── INFORMATION SHOWN ──

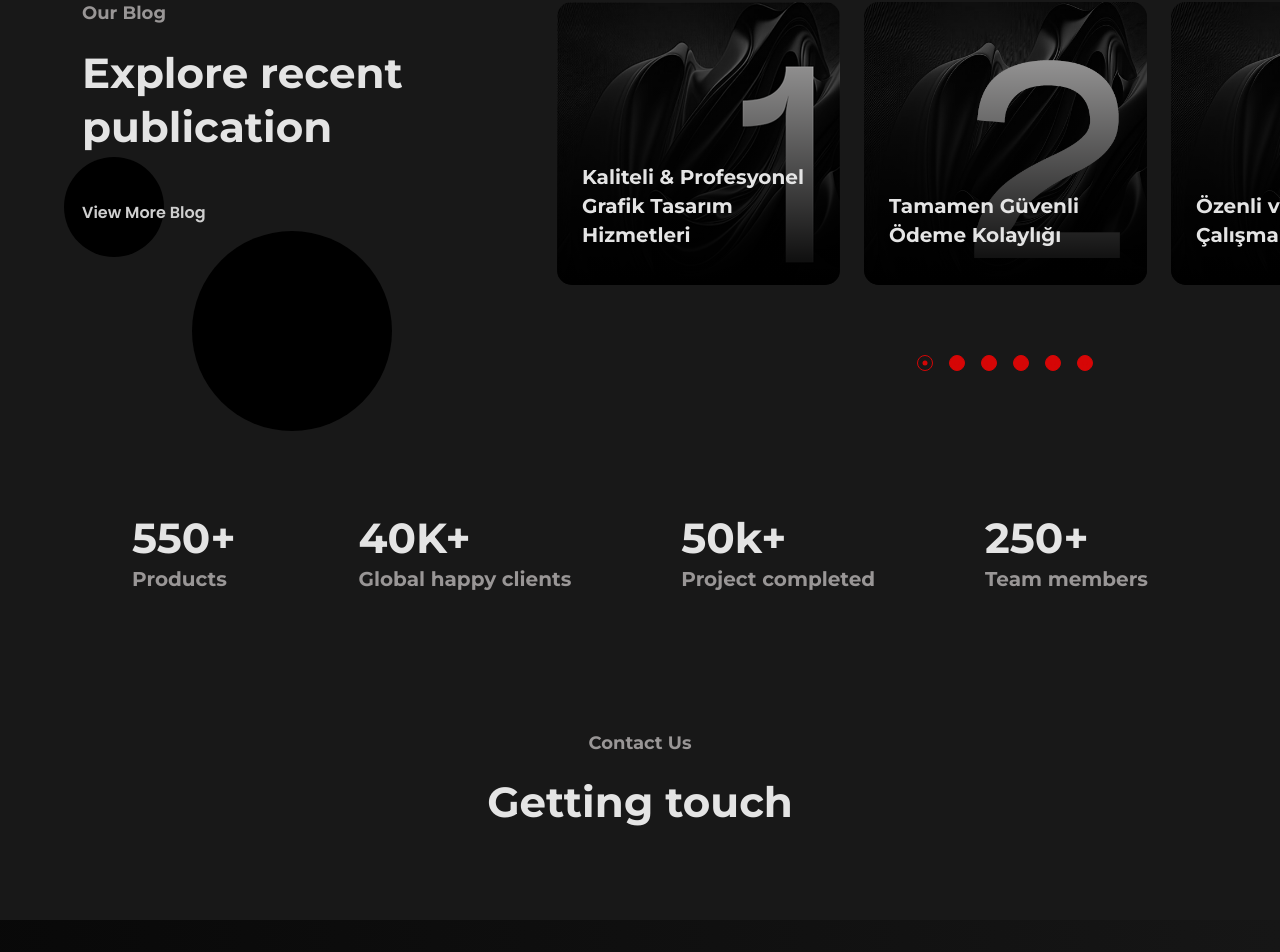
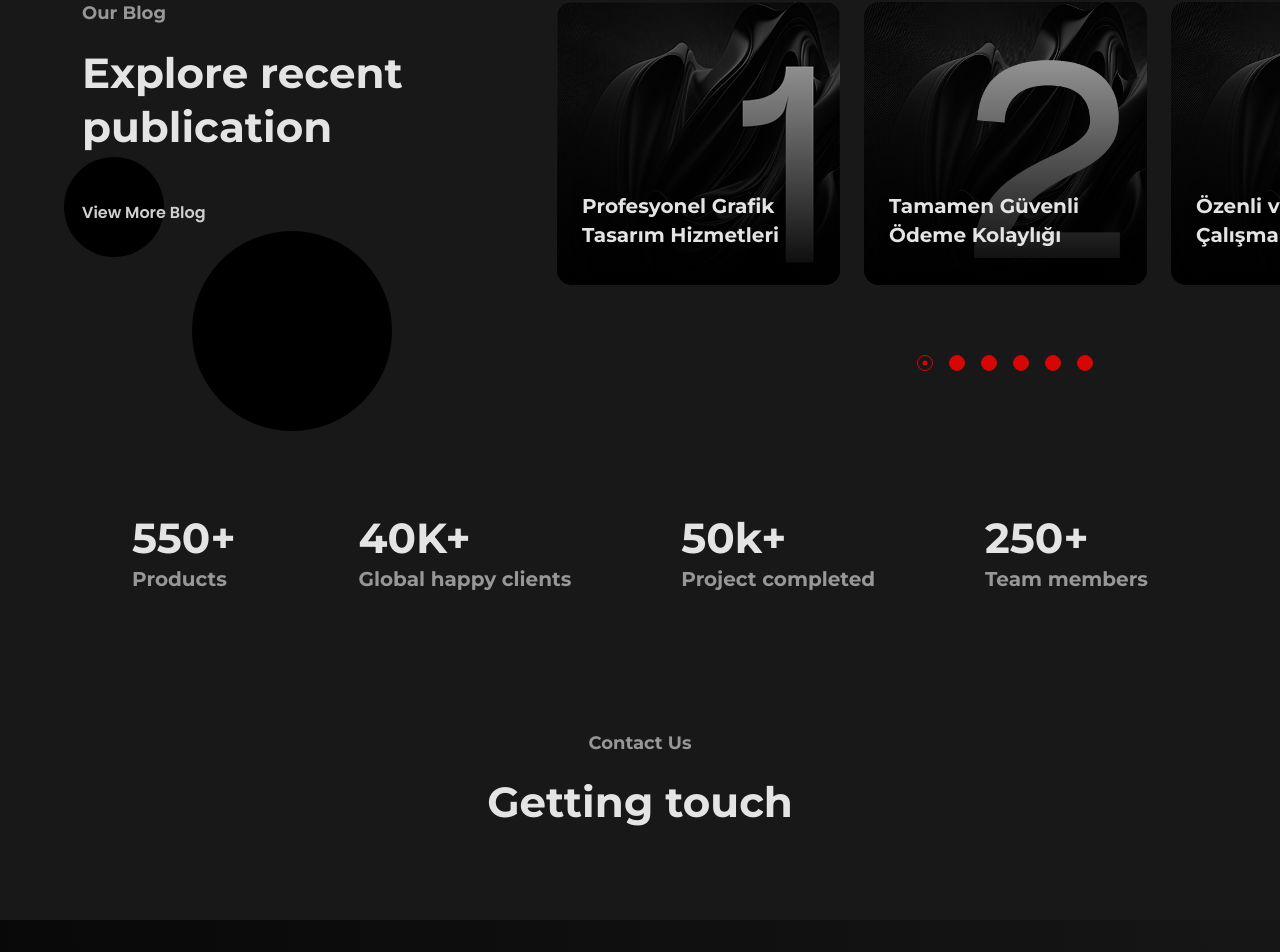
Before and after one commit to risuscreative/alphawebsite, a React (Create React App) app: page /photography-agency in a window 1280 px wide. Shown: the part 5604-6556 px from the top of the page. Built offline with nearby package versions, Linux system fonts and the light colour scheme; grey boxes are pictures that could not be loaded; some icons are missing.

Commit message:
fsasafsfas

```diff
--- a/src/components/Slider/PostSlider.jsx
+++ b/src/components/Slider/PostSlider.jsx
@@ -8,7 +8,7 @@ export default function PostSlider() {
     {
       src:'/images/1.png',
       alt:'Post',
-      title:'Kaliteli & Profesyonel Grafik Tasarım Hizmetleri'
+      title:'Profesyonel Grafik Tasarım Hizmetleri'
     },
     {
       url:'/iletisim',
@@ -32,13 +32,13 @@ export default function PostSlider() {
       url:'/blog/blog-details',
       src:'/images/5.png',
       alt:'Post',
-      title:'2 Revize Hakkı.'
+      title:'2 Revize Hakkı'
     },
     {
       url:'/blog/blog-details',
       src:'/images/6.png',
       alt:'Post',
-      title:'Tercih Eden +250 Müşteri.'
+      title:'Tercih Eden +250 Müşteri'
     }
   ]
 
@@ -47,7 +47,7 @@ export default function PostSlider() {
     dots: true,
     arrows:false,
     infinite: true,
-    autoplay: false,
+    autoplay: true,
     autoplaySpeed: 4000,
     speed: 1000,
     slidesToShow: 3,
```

───

# INSTRUCTIONS FOR THE TASK:
How many of the lines in the material hold the word "Hakkı"? Give that number alone.

# THE COMPLETED TASK:
2